Private William Crooks


The background of this North Irish Horseman is not known for certain at present, other than that he was born in or around 1894 and that he was from Cookstown, County Tyrone.

He was, most likely, the William John Crooks born on 14 September 1893 at Mackenny, Cookstown, the seventh of eight children of farmer William John Crooks and his Canadian-born wife Mary Jane (nee Casey). Although he grew up at Mackenny, by the time of the 1911 Census he was living with three of his sisters at 64 Dundee Street, Belfast, and working as a cutter in a wareroom

(Another possibility is that he was the William Henry Crooks born on 23 October 1893 at Lismoney, Moneymore, son of flax dresser John Crooks and his wife Mary (nee Nelson)).

Crooks enlisted in the North Irish Horse between 13 January and 1 February 1913 (No.782). Around that time he was living at Millburn Street, Cookstown. On 20 August 1914 he embarked for France with C Squadron, seeing action on the retreat from Mons and advance to the Aisne.

Crooks was mentioned in an article published on 28 November 1914 by the Mid-Ulster Mail:

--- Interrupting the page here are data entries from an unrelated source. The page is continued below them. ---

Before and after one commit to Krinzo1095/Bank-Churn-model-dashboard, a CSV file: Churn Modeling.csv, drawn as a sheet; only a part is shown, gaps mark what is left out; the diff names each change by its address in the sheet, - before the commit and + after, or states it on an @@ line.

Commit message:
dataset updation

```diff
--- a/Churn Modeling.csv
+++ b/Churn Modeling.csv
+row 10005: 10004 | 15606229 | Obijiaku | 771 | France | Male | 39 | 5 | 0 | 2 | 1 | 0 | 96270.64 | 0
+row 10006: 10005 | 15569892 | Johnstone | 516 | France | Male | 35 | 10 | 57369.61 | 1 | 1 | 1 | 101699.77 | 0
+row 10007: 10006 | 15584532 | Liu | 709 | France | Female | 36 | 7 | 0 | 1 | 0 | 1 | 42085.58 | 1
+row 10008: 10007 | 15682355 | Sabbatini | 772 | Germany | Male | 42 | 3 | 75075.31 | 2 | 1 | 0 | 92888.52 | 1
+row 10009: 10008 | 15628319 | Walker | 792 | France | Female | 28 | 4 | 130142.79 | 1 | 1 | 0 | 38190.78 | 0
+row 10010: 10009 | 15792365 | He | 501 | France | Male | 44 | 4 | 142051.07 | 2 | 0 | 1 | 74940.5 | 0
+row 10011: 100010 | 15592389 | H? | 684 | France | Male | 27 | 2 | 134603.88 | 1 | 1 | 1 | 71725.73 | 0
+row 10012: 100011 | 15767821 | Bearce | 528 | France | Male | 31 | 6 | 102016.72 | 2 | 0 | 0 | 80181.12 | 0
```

Driver W. J. Arbuthnott, of the North Irish Horse, son of Mr. W. J. Arbuthnott, Drumbanaway, writing to a friend says:--"I am quite well, but I do not know the minute I may be laid low. Still I keep a brave heart and take everything light-heartedly and gay, and as long as the Lord spares me I will do my duty as a soldier and a man. Taking God for my guide I fear no foe. I have come through a few battles safely. All the rest of the boys are well and doing good work at the front, especially the Cookstown chaps. We are very well looked after with food and clothes, and we never want for anything, and not one of the Cookstown party of the North Irish Horse has got a wound, though all have shown up bravely at the post of duty. Sergeant Ashcroft, John Maxwell, Samuel Espey, Willie Crooks, Willie Anderson, George Henry, and Albert James McKenna, are the Cookstown fellows in the same troop as me. The French people are very kind to us. Almost all the work on the farms is done by bullocks and the carting by dogs. It seems wonderful to us how bullocks and dogs could be trained for such work. The main crops are wheat and sugar beet, with lots of vineyards. I have seen the Indian troops in action. They are doing good work, but are very hard to keep back. They run up and down charging the enemy with bayonets.

... and in another article published on 12 December 1914:

Trooper Robert Averall, of the North Irish Horse, writing to Mr. John G. Gamble, of Magherafelt, in 2nd inst., says – "We are having a badly needed rest just now, as our horses were nearly played out. Cavalry is not much use in the trenches, but we hope to get plenty of work when the Germans get on the move again, and I hope the next halt will be in Berlin. It is hardly likely we will be home for Christmas, but I hope we will be there for the 'Twelfth!' Four Cookstown fellows are here in my troop – Sergeant Ashcroft, Corporal Espie, Lance-Corporal Henry, and Trooper Willie Crooks. We are visited by the enemy's aeroplanes almost every day. They fly over our lines and drop bombs all over the place but do not do much damage, and we usually manage to bring them down in the end. We were on guard during the King's visit, and were on the look out for spies. We succeeded in capturing two disguised as shepherds. They had some sheep and a dog. We are getting tired of mutton chops, so we will perhaps try dog-flesh for a change!! Remember me to all the comrades in the U.V.F., and tell them I am hoping to rejoin their ranks soon.

One document suggests that by April 1915 Crooks had joined the regiment's A Squadron, but this has not been confirmed.

In mid-1916 A Squadron joined with D and E Squadrons to form the 1st North Irish Horse Regiment, serving as corps cavalry to VII then XIX Corps. C Squadron joined with F Squadron and the 6th (Inniskilling) Dragoons Service Squadron to form the 2nd North Irish Horse Regiment, serving as corps cavalry to X Corps.

In September 1917 the 2nd North Irish Horse Regiment was disbanded and most of its men, together with some surplus to the needs of the 1st NIH Regiment, were transferred to the 9th (Service) Battalion, Royal Irish Fusiliers – renamed the 9th (North Irish Horse) Battalion. Crooks, like most, was transferred on 20 September. He was issued a new regimental number – 41257. He probably saw action with the battalion at the Battle of Cambrai in November and December 1917.

On 28 December 1917 Crooks was one of twenty-four former North Irish Horsemen who transferred from the 9th Battalion, Royal Irish Fusiliers, to the Tank Corps (No.304869). Following training at the Tank Corps Depot at Bovington near Wareham, Dorset, Crooks was posted to the 15th Battalion with the rank of gunner.

On 15 January 1919 Crooks was discharged and transferred to Class Z, Army Reserve.